→ **Exercise details**
Among these entries, count the lines containing the word "newpage" and answer with only the number.

→ **Records shown**
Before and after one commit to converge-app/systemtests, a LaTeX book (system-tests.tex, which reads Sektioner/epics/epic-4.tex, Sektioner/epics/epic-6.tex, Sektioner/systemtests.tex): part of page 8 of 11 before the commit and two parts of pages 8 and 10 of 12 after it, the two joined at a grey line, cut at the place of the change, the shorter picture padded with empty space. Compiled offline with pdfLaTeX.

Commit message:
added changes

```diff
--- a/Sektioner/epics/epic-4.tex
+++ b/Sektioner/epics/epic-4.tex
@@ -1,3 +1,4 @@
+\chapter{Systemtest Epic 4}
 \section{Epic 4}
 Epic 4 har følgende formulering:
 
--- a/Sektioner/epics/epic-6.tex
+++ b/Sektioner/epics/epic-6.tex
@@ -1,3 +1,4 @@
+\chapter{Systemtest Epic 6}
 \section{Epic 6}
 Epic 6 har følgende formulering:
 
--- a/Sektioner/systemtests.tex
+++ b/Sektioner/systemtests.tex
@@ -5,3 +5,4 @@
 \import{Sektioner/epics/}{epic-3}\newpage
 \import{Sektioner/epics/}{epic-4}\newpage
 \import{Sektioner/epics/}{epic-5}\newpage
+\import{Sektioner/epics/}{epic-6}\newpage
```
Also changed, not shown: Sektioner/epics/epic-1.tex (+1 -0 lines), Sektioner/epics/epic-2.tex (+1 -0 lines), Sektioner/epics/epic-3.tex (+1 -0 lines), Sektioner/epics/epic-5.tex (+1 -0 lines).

→ **Answer section**
4